In 1981 Andrés Amorós welcomed modern criticism’s re-evaluation of Cervantes’ poetry as indicative of a new attitude that recognized Cervantine irony in the writer’s assessment of his own poeticperformance. This article will suggest that having belatedly identified the ironic weight of Cervantes’ poetic self-fashioning, we must now attempt to understand it. Cervantes’ final poetic journey, the Viaje del Parnaso (1614), a parodic policing of the borders of the canon, is a significant starting point for further inquiry, and should be understood within a distinctively Cervantine ciclo de senectute. The critical corpus relating to the Viaje del Parnaso is relatively slight and to date the full import of Cervantes’ shift into the lyric mode at this point in his literary trajectory has not been interrogated. This article seeks to facilitate new thinking about the poem and its complex relationship with its moment of origin by analysing it within Edward Said’s paradigm of ‘late style’. Such an approach has several advantages: it accommodates the polyfaceted nature of the text; it allows for a fuller appreciation of the intersection of the individual voice (subjectively embodied) and the epochal (the collectively contingent socio-political body politic); and, in accordance with the characteristics of late works, identifies and investigates the supremacy of irony.

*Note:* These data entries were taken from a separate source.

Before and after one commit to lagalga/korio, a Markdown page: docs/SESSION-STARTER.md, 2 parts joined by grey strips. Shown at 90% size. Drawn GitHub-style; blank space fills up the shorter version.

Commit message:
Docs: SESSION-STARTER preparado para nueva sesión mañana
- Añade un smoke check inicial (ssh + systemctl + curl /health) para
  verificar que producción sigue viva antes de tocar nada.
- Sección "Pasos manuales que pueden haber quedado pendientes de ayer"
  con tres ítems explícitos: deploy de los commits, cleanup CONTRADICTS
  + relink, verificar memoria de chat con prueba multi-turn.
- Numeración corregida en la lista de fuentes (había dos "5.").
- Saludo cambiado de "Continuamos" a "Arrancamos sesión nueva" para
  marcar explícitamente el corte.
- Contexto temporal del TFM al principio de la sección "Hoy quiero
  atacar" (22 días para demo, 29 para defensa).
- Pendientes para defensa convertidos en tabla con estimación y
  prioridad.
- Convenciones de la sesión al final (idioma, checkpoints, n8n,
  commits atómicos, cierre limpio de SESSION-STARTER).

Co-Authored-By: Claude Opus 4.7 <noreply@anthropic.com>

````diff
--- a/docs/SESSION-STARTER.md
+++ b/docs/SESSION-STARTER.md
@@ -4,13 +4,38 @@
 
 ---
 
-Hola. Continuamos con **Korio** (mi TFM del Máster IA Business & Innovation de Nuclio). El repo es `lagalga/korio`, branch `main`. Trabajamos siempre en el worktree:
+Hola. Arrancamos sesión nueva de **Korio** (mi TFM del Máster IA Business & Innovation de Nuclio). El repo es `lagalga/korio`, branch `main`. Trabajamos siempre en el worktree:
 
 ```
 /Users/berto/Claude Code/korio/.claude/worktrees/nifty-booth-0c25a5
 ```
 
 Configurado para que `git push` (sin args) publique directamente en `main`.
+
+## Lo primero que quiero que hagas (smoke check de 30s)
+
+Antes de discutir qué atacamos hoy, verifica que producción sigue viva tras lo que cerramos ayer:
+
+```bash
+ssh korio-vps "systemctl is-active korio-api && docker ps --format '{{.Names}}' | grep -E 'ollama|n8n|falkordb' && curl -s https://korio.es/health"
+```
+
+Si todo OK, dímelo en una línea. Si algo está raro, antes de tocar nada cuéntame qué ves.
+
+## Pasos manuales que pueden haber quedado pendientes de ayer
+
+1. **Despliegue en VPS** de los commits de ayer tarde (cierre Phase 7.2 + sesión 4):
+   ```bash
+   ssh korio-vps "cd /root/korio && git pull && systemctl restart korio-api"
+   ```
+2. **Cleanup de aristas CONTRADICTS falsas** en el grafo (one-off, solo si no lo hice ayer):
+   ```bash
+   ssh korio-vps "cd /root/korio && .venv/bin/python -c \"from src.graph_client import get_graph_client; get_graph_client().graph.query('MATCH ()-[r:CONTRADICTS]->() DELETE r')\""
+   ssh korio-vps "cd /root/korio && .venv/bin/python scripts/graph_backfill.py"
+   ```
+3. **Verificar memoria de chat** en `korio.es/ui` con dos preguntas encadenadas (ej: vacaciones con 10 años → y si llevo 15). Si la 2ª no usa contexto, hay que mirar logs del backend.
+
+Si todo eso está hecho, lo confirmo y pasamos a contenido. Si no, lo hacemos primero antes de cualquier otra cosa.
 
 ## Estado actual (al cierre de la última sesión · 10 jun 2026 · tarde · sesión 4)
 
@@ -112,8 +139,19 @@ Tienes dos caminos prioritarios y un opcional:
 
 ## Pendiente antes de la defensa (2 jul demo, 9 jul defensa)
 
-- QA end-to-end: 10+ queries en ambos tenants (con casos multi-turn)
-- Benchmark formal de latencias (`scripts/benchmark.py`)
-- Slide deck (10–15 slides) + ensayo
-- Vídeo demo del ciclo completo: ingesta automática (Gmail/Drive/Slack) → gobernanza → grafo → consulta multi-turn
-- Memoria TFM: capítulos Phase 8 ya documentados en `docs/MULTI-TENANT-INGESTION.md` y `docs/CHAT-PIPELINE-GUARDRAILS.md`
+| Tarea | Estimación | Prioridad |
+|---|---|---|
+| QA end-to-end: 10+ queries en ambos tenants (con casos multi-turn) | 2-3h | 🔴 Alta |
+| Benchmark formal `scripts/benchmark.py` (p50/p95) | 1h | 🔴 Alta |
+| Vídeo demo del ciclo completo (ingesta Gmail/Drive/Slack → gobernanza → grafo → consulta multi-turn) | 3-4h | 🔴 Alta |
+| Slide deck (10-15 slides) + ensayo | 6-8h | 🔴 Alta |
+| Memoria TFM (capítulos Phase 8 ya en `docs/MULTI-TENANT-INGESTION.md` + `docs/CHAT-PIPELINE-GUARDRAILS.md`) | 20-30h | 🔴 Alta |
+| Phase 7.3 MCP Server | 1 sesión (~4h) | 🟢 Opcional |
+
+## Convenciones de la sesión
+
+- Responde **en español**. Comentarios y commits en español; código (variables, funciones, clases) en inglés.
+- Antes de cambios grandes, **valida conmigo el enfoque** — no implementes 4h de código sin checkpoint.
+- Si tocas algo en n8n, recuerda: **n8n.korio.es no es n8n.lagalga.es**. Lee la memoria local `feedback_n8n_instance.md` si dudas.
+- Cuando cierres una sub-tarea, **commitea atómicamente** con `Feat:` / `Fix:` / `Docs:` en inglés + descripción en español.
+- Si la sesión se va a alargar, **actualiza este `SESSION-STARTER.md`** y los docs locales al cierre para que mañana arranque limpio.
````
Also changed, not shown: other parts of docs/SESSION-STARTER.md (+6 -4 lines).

As a rhetorical tool that prompts perceptual dissonance, irony demands, and depends upon, a contrast of appearance and reality; as a slippery discursive strategy, it has paradoxical implications for Baroque socio-cultural and political ideologies. For, as this study will demonstrate, what is at stake in the Viaje’s frustration of synthesis, is the construction of a cultural subject and the leveraging of a political ontology. This is most intensely felt in the ‘un-making’ of authorial selfhood that is doubly ‘made up’ in the ‘catastrophic’ commentary of the narrator-persona and in the aging body of the protagonist.
|Number of pages||29|
|Journal||Bulletin of Spanish Studies: Hispanic Studies and Researches on Spain, Portugal and Latin America|
|Early online date||07 Jun 2018|
|Publication status||Early online date - 07 Jun 2018|